The stock market has rallied this year on hope that economic growth would finally accelerate beyond its sluggish pace.
That bet seemed to pay off Thursday as the Dow Jones industrial average vaulted over 17,000 for the first time.
Share prices jumped after a better-than-expected jobs report bolstered hopes for an economic surge in the coming months.
"We're at the cusp of starting to see a sustainably higher growth rate than we've seen in the past," said Bruce Simon, chief investment officer at
The Dow jumped 92.02 points, or 0.5%, to 17,068.26. The blue-chip indicator is up 3% this year.
The unemployment report showed that the economy added 288,000 jobs in June. Employment gains in the previous two months were revised upward and the U.S. jobless rate dropped to 6.1%, the lowest since late 2008.
Stocks also are being driven by the ultra-low interest rates engineered by the
Some experts worried that the strong jobs number could coax the Fed to act sooner, but many others say that's unlikely.
Investors are hoping for an end to the pattern of frustratingly mixed economic signals that has become the norm over the last several years.
The economy has repeatedly appeared poised to achieve a 3% annual growth rate, hardly blockbuster in historical terms but unattainable since the financial crisis.
Investors were optimistic as the year began, but inclement weather caused an unexpected decline in first-quarter gross domestic product.
However, bulls have clung to the notion that the economy would pick up steam. Some investors worry that share prices are getting ahead of underlying corporate earnings, but bulls say the combination of rising growth, low interest rates and modest inflation could continue boosting the market.
"We think stocks have more room to move higher," Simon said.
The market clearly has been helped by the lack of plausible alternative investments.

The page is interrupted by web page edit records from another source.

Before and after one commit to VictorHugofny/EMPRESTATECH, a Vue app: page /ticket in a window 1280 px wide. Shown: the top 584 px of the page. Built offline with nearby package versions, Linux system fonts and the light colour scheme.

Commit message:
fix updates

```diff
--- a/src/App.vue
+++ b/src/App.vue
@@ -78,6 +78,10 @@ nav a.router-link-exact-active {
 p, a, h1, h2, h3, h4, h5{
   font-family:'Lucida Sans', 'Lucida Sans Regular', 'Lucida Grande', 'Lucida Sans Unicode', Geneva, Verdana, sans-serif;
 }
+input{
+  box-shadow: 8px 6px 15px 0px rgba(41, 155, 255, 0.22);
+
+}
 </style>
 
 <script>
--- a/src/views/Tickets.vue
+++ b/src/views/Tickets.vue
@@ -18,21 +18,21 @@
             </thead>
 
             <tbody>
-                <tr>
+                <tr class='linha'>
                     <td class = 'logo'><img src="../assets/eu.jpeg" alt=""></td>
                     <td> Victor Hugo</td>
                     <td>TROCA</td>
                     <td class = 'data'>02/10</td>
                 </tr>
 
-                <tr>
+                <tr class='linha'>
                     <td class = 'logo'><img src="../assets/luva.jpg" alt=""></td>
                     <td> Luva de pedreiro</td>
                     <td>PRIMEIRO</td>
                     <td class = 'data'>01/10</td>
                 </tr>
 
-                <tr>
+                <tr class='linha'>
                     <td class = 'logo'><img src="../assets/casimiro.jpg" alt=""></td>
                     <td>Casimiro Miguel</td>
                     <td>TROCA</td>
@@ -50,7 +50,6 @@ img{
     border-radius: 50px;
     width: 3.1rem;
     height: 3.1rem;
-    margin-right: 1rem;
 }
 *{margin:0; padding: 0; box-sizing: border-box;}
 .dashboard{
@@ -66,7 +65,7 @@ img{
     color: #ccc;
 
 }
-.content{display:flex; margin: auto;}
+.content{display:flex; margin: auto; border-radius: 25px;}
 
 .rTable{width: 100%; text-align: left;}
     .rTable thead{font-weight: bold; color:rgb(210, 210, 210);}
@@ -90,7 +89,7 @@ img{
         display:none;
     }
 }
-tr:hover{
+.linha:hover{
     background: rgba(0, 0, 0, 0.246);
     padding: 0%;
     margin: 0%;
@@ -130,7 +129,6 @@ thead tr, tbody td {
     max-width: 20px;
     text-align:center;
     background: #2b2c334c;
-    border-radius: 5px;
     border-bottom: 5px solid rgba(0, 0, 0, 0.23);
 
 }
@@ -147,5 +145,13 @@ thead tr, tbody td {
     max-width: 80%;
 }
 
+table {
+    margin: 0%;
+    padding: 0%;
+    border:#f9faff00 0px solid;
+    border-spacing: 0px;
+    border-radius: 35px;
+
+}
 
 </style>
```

Low rates have dulled the appeal of bonds and bank savings accounts.
"There's no competition for stocks," said John Bollinger, head of Bollinger Capital Management in Manhattan Beach. "There's no place else around to invest your money."
Even though the S&P 500 has nearly tripled since its 2009 trough, the rally is convincing some individual investors to now move back into equities.
"Clients are increasingly willing to say 'I lost a lot of money in the downturn in '08 and '09, but I'm more and more convinced this is a trend that's going to sustain itself for a while,'" Simon said. "People are becoming more comfortable with the stock market."
Not everyone believes the economy is improving.
The recent hiring burst is primarily the result of a snap-back after the winter storms, Bollinger said.
"The fundamentals aren't terrible, but they're not great either," he said.
Still, he doesn't see anything that could yank stock prices down in the near future as investors become more bullish.
"It's just not time for [the market] to go down yet," Bollinger said.